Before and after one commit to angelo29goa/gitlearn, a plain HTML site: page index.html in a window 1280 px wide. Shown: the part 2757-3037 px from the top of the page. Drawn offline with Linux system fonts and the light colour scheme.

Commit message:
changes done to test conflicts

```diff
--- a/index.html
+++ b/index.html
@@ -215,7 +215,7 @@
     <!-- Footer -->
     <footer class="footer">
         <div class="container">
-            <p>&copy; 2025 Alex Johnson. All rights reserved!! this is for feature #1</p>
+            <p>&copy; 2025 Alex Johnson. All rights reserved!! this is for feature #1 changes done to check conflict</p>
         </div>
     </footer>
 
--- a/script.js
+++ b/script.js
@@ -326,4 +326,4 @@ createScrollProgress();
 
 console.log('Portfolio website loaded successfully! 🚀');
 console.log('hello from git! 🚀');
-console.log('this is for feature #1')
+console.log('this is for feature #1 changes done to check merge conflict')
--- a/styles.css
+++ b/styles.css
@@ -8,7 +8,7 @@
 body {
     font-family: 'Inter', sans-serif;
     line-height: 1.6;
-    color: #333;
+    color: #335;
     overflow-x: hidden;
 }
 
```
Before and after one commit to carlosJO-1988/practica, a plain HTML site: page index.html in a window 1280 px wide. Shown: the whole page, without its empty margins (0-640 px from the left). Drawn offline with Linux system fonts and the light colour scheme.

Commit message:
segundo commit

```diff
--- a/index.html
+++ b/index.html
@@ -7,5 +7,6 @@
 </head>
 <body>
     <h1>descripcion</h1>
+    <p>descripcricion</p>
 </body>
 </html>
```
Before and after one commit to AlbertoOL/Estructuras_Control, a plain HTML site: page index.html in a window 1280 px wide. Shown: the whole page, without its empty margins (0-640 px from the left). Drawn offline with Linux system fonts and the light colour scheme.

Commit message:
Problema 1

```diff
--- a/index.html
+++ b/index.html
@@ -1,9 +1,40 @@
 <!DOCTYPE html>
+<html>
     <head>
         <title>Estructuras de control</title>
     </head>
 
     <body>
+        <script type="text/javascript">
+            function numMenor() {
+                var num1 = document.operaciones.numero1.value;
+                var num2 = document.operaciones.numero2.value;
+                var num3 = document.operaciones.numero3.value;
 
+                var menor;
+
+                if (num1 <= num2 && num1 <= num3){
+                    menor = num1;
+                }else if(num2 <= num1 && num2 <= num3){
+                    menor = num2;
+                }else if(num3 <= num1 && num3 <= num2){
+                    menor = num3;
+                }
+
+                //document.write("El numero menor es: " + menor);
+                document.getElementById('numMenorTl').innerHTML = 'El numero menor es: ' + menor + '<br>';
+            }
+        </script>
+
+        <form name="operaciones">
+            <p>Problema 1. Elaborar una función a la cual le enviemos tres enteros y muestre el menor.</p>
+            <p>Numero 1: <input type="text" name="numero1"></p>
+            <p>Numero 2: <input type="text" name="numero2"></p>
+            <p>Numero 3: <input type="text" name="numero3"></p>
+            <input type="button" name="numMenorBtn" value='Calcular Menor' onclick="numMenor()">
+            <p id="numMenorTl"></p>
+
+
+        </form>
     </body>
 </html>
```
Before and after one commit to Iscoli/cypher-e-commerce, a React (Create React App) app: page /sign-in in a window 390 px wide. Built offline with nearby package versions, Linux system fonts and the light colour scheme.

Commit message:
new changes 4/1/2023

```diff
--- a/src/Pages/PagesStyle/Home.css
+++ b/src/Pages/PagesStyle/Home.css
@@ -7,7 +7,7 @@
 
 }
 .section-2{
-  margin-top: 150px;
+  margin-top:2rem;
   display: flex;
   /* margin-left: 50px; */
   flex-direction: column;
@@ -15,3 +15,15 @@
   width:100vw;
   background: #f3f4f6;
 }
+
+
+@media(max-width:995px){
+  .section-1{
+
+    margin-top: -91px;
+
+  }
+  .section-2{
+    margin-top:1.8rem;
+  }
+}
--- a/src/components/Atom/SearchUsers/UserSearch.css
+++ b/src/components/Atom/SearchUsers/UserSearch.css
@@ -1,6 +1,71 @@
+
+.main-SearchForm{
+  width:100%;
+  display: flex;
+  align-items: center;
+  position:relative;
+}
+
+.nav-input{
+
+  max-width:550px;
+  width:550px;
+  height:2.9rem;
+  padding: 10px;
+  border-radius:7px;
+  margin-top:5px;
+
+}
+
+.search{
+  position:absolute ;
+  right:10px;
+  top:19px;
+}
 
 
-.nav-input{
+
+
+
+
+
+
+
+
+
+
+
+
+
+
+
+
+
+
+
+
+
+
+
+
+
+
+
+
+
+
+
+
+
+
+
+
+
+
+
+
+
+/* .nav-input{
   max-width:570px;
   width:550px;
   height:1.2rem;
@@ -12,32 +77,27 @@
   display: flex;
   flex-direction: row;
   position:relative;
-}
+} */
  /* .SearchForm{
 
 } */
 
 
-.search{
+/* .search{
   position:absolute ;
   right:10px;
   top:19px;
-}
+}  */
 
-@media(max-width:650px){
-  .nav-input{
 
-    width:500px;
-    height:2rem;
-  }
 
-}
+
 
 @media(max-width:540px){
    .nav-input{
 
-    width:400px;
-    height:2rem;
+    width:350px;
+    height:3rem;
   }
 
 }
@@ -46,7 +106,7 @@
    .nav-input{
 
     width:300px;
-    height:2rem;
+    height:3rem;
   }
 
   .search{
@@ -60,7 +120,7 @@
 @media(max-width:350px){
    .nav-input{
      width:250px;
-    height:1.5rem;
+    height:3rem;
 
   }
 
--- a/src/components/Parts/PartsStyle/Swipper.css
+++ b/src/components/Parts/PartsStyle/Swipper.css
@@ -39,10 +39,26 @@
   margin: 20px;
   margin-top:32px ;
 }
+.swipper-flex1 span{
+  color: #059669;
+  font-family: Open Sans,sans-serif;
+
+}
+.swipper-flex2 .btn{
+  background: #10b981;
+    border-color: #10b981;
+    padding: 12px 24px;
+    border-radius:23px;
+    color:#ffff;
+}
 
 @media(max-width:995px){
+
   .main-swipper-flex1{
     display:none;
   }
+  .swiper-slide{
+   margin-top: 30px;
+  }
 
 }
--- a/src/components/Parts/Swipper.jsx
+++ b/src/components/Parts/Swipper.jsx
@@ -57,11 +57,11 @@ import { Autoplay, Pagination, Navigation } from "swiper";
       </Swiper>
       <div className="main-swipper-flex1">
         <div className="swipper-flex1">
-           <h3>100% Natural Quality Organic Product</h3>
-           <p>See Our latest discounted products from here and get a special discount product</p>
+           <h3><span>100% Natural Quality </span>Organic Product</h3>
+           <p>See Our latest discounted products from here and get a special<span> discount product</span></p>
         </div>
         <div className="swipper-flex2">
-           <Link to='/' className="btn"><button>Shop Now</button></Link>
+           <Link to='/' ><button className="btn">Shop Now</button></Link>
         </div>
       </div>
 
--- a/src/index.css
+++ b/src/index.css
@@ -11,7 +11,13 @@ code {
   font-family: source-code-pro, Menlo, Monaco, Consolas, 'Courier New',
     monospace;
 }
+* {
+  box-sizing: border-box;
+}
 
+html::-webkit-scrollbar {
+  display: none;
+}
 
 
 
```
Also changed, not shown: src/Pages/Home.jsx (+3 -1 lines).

* * * *

▸ **What is being asked**
Search the listing above for "rights" and copy every line that has it.

▸ **Answer box**
-            <p>&copy; 2025 Alex Johnson. All rights reserved!! this is for feature #1</p>
+            <p>&copy; 2025 Alex Johnson. All rights reserved!! this is for feature #1 changes done to check conflict</p>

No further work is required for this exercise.